■ EXERCISE AIM ■
Output, exactly and in full, the entries that appear below.

(Modification records)
[Start of Attachment]
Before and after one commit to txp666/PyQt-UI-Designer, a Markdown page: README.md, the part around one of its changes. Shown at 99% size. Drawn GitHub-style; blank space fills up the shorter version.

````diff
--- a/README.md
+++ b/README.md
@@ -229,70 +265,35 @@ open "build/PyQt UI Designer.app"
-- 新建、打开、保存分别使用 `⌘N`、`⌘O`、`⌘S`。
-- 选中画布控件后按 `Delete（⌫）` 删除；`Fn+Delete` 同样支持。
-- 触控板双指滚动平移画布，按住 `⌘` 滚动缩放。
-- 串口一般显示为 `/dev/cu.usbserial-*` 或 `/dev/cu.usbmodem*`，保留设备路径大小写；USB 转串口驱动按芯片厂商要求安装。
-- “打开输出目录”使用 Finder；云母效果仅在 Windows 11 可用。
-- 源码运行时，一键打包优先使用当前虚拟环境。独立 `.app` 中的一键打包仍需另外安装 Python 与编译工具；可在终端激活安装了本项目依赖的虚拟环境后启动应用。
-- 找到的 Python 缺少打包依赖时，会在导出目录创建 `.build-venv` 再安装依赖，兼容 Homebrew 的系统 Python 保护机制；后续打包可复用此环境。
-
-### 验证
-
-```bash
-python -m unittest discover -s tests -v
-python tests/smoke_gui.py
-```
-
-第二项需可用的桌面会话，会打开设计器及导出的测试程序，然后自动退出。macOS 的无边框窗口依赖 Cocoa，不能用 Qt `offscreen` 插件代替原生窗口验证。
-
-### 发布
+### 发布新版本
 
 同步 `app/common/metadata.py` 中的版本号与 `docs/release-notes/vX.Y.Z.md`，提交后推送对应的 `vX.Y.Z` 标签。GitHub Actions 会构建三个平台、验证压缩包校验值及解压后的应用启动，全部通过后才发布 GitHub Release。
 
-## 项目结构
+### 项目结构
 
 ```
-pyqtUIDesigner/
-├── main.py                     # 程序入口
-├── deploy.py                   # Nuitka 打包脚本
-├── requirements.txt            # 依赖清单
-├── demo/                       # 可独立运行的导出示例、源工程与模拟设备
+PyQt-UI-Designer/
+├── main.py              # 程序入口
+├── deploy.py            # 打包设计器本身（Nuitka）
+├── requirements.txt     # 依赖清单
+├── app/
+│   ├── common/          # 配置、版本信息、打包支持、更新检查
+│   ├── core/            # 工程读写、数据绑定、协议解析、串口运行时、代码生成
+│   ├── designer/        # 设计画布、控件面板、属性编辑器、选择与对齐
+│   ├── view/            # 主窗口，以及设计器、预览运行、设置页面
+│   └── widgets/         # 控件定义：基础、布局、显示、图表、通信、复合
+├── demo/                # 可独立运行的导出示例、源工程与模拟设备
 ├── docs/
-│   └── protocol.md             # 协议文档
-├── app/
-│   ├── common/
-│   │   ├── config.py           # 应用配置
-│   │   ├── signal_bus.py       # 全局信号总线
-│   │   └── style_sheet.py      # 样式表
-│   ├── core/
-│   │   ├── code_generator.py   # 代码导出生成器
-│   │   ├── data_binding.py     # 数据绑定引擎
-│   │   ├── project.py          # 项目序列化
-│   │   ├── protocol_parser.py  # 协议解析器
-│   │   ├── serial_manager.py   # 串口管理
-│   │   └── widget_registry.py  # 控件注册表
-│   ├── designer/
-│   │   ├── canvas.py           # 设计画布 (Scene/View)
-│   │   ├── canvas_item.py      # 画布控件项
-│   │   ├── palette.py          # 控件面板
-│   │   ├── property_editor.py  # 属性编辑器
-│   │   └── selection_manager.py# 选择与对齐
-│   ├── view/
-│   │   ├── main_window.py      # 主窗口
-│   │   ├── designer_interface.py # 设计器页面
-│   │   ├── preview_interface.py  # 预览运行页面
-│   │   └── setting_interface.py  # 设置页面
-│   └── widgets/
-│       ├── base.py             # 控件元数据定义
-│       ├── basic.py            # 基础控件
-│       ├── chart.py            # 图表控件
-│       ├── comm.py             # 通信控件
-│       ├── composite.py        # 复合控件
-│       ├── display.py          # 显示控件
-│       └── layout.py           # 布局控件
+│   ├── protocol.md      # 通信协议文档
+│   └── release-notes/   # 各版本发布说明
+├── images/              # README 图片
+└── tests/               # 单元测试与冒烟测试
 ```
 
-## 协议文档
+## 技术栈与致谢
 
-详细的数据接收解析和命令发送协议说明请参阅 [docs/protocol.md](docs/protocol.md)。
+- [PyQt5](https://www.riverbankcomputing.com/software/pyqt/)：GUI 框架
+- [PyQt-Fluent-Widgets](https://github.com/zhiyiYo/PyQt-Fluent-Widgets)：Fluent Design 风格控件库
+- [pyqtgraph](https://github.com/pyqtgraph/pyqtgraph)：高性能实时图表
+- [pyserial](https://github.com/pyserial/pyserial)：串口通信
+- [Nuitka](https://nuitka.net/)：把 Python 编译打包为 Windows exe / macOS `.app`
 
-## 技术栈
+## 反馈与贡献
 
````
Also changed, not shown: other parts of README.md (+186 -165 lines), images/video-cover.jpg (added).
[End of Attachment]
■ YOUR SOLUTION ■
Before and after one commit to txp666/PyQt-UI-Designer, a Markdown page: README.md, the part around one of its changes. Shown at 99% size. Drawn GitHub-style; blank space fills up the shorter version.

````diff
--- a/README.md
+++ b/README.md
@@ -229,70 +265,35 @@ open "build/PyQt UI Designer.app"
-- 新建、打开、保存分别使用 `⌘N`、`⌘O`、`⌘S`。
-- 选中画布控件后按 `Delete（⌫）` 删除；`Fn+Delete` 同样支持。
-- 触控板双指滚动平移画布，按住 `⌘` 滚动缩放。
-- 串口一般显示为 `/dev/cu.usbserial-*` 或 `/dev/cu.usbmodem*`，保留设备路径大小写；USB 转串口驱动按芯片厂商要求安装。
-- “打开输出目录”使用 Finder；云母效果仅在 Windows 11 可用。
-- 源码运行时，一键打包优先使用当前虚拟环境。独立 `.app` 中的一键打包仍需另外安装 Python 与编译工具；可在终端激活安装了本项目依赖的虚拟环境后启动应用。
-- 找到的 Python 缺少打包依赖时，会在导出目录创建 `.build-venv` 再安装依赖，兼容 Homebrew 的系统 Python 保护机制；后续打包可复用此环境。
-
-### 验证
-
-```bash
-python -m unittest discover -s tests -v
-python tests/smoke_gui.py
-```
-
-第二项需可用的桌面会话，会打开设计器及导出的测试程序，然后自动退出。macOS 的无边框窗口依赖 Cocoa，不能用 Qt `offscreen` 插件代替原生窗口验证。
-
-### 发布
+### 发布新版本
 
 同步 `app/common/metadata.py` 中的版本号与 `docs/release-notes/vX.Y.Z.md`，提交后推送对应的 `vX.Y.Z` 标签。GitHub Actions 会构建三个平台、验证压缩包校验值及解压后的应用启动，全部通过后才发布 GitHub Release。
 
-## 项目结构
+### 项目结构
 
 ```
-pyqtUIDesigner/
-├── main.py                     # 程序入口
-├── deploy.py                   # Nuitka 打包脚本
-├── requirements.txt            # 依赖清单
-├── demo/                       # 可独立运行的导出示例、源工程与模拟设备
+PyQt-UI-Designer/
+├── main.py              # 程序入口
+├── deploy.py            # 打包设计器本身（Nuitka）
+├── requirements.txt     # 依赖清单
+├── app/
+│   ├── common/          # 配置、版本信息、打包支持、更新检查
+│   ├── core/            # 工程读写、数据绑定、协议解析、串口运行时、代码生成
+│   ├── designer/        # 设计画布、控件面板、属性编辑器、选择与对齐
+│   ├── view/            # 主窗口，以及设计器、预览运行、设置页面
+│   └── widgets/         # 控件定义：基础、布局、显示、图表、通信、复合
+├── demo/                # 可独立运行的导出示例、源工程与模拟设备
 ├── docs/
-│   └── protocol.md             # 协议文档
-├── app/
-│   ├── common/
-│   │   ├── config.py           # 应用配置
-│   │   ├── signal_bus.py       # 全局信号总线
-│   │   └── style_sheet.py      # 样式表
-│   ├── core/
-│   │   ├── code_generator.py   # 代码导出生成器
-│   │   ├── data_binding.py     # 数据绑定引擎
-│   │   ├── project.py          # 项目序列化
-│   │   ├── protocol_parser.py  # 协议解析器
-│   │   ├── serial_manager.py   # 串口管理
-│   │   └── widget_registry.py  # 控件注册表
-│   ├── designer/
-│   │   ├── canvas.py           # 设计画布 (Scene/View)
-│   │   ├── canvas_item.py      # 画布控件项
-│   │   ├── palette.py          # 控件面板
-│   │   ├── property_editor.py  # 属性编辑器
-│   │   └── selection_manager.py# 选择与对齐
-│   ├── view/
-│   │   ├── main_window.py      # 主窗口
-│   │   ├── designer_interface.py # 设计器页面
-│   │   ├── preview_interface.py  # 预览运行页面
-│   │   └── setting_interface.py  # 设置页面
-│   └── widgets/
-│       ├── base.py             # 控件元数据定义
-│       ├── basic.py            # 基础控件
-│       ├── chart.py            # 图表控件
-│       ├── comm.py             # 通信控件
-│       ├── composite.py        # 复合控件
-│       ├── display.py          # 显示控件
-│       └── layout.py           # 布局控件
+│   ├── protocol.md      # 通信协议文档
+│   └── release-notes/   # 各版本发布说明
+├── images/              # README 图片
+└── tests/               # 单元测试与冒烟测试
 ```
 
-## 协议文档
+## 技术栈与致谢
 
-详细的数据接收解析和命令发送协议说明请参阅 [docs/protocol.md](docs/protocol.md)。
+- [PyQt5](https://www.riverbankcomputing.com/software/pyqt/)：GUI 框架
+- [PyQt-Fluent-Widgets](https://github.com/zhiyiYo/PyQt-Fluent-Widgets)：Fluent Design 风格控件库
+- [pyqtgraph](https://github.com/pyqtgraph/pyqtgraph)：高性能实时图表
+- [pyserial](https://github.com/pyserial/pyserial)：串口通信
+- [Nuitka](https://nuitka.net/)：把 Python 编译打包为 Windows exe / macOS `.app`
 
-## 技术栈
+## 反馈与贡献
 
````
Also changed, not shown: other parts of README.md (+186 -165 lines), images/video-cover.jpg (added).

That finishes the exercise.